Dodge manipulation, but keep line of communication open
Q: I'm a month late in scheduling a second postsurgical checkup for myself. My mother refuses to speak to me until I get the checkup and report the results to her.
I am 37 and independent. I'm not procrastinating intentionally (e.g., in fear). I'm not requiring her to remain cordial as a precondition for acting on my own behalf. I know I will get around to making the appointment soon and I'm comfortable with my management of my health care.
What I'm not comfortable with is her threat to sacrifice our entire relationship over this. What she wants isn't unreasonable (although I don't owe it to her), but I reject her tactics as disproportional, highly punitive, hostile and manipulative. I know she cares and sense she is overreacting in fear. I'm trying to be compassionate. But an ultimatum like this should be a last resort used only in the direst circumstance, which this is not.
Sharing medical updates with her, as I would ordinarily, now equates with validating her ploy, which I refuse to do. Withholding them seems retaliatory and just as punitive as her ultimatum.
If I must get my checkup without telling her, just to avoid the perception of successful manipulation, then I guess I'll do that. I don't like it, but I don't see another option. Do you?
A: It's essential, I agree, that you don't cave to her attempt to control you. But you don't have to fight punitive withholding with punitive withholding.
Explain to your mom that you are not changing the way you manage your care in response to her ultimatum, because you believe the only legitimate reason to change course would be a medical one. Remind her that you've been responsible enough to seek the diagnosis, get the surgery and arrive for your first followup, and you will continue to be responsible independent of her involvement.
Tell her you are disappointed that she used an ultimatum, and hope she will reconsider, because you will miss talking to her.

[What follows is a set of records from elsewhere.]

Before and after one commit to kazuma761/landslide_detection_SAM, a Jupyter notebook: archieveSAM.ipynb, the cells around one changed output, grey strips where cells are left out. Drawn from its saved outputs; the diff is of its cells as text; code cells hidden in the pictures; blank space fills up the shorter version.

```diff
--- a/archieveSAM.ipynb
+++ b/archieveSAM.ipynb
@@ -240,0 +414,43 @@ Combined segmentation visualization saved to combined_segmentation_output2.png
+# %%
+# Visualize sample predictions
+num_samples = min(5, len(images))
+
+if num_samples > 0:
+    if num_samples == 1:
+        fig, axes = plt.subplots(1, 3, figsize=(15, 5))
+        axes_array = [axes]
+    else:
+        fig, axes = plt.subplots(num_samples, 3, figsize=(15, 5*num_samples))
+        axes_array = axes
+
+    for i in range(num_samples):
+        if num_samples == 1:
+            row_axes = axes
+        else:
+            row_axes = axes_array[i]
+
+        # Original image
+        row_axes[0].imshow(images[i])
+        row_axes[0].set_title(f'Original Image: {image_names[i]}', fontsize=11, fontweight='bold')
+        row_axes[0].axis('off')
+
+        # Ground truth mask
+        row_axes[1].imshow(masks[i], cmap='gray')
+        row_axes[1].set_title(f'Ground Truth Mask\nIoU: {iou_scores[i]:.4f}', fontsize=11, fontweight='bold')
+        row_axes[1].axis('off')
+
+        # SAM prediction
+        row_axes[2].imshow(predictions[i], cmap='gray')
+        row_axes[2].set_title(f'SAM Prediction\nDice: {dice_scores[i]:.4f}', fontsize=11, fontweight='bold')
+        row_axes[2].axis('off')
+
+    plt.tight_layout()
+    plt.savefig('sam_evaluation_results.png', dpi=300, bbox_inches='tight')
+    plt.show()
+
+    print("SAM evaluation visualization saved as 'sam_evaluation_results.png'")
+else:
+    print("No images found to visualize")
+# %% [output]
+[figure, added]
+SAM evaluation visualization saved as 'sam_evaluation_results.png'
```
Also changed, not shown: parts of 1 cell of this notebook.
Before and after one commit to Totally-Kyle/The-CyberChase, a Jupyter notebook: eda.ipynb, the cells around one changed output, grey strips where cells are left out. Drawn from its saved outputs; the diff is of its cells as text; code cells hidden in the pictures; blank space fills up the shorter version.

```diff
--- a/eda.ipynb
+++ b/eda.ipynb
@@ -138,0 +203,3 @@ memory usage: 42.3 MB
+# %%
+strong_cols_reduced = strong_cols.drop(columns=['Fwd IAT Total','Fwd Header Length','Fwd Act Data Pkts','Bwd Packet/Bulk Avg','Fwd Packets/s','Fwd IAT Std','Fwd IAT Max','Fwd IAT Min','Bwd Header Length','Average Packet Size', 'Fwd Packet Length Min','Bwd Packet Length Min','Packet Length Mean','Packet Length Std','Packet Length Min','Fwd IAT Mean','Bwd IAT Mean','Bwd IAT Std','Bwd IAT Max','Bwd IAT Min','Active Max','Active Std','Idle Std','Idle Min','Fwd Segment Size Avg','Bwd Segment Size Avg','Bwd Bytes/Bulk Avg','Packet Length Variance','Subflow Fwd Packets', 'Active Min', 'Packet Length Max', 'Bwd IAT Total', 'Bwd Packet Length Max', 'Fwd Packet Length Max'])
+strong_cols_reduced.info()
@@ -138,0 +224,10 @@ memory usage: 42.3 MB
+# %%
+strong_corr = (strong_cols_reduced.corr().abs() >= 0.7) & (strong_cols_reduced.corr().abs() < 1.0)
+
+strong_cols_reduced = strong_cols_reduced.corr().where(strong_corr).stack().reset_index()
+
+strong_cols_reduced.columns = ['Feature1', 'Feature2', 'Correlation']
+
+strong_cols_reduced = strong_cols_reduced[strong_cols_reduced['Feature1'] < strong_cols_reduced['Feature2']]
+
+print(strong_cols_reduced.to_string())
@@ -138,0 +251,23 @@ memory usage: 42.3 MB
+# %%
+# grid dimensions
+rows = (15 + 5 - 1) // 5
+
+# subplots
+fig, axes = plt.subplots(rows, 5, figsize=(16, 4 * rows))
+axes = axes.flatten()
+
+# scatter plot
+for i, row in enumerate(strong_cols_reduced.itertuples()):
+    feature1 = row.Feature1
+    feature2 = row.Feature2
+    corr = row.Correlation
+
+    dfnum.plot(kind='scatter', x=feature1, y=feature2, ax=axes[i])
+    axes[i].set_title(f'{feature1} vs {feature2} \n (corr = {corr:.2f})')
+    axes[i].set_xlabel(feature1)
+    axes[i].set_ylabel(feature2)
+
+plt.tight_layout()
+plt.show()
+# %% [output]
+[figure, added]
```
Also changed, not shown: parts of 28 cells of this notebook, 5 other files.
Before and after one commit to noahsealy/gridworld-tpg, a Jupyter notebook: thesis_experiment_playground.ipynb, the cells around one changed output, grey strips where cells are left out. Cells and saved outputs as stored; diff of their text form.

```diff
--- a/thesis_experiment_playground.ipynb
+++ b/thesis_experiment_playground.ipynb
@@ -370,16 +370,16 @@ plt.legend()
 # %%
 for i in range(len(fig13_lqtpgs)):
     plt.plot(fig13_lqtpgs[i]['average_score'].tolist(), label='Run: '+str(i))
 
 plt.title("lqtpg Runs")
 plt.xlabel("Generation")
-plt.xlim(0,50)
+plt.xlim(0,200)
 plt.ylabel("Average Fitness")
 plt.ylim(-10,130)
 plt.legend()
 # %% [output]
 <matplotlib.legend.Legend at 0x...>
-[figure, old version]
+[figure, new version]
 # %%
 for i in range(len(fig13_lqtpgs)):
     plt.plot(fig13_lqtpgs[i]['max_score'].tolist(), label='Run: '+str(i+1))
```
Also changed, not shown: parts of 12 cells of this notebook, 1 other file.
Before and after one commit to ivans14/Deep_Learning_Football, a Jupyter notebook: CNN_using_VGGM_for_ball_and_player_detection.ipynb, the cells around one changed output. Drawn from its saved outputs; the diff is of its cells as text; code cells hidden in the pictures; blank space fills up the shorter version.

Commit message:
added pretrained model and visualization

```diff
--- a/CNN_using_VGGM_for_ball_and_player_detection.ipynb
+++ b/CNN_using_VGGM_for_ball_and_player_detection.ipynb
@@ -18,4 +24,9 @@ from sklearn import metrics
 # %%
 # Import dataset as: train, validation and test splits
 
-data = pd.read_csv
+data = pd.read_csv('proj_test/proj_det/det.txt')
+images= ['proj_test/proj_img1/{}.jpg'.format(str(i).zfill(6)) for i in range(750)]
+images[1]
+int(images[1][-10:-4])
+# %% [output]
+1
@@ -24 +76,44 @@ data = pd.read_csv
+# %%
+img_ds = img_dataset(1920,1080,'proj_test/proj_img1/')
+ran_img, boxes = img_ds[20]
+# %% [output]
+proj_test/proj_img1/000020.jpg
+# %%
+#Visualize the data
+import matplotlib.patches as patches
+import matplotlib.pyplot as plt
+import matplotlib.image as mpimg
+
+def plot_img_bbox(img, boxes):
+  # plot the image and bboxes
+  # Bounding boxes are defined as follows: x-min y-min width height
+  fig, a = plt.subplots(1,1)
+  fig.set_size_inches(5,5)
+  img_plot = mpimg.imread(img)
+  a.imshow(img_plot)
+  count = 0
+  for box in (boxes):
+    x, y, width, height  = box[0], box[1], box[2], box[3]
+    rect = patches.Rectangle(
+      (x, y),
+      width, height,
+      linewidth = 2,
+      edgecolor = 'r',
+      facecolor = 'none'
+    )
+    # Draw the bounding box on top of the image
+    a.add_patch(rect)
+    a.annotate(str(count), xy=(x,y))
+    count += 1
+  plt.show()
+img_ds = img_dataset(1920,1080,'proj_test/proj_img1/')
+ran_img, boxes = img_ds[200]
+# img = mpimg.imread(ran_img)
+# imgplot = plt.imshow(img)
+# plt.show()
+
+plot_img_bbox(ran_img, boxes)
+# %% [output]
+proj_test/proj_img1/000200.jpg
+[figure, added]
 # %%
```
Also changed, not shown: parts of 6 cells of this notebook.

Then assure her that if there is definitive, "need to know" news, good or bad, you will tell her immediately, of course — but otherwise you're inclined to hold off on the incremental ups and downs because it seems to be stressing both of you out.
Then give her the chance she didn't give you: Say you're not wedded to your decision, and welcome her thoughts. Remember, if she abuses this trust, then you always have the option to hold the line on what you disclose.
This announcement will have to be in writing or on voice mail, since her refusal to speak limits you logistically. However, writing/recording will help you override your emotional reflexes — and escalation is the last thing you want since, I believe, you sense her fear correctly. She may well be picking this fight with you just to feel like she's in control of something — and because anger is a power emotion while fear and dread are impotent.
Putting this all in message form also allows you to make your case without interruption. Use that. Finish your message by saying that you know she cares and is afraid to lose you, that you love her, and that she's welcome to call you whenever she's ready to talk.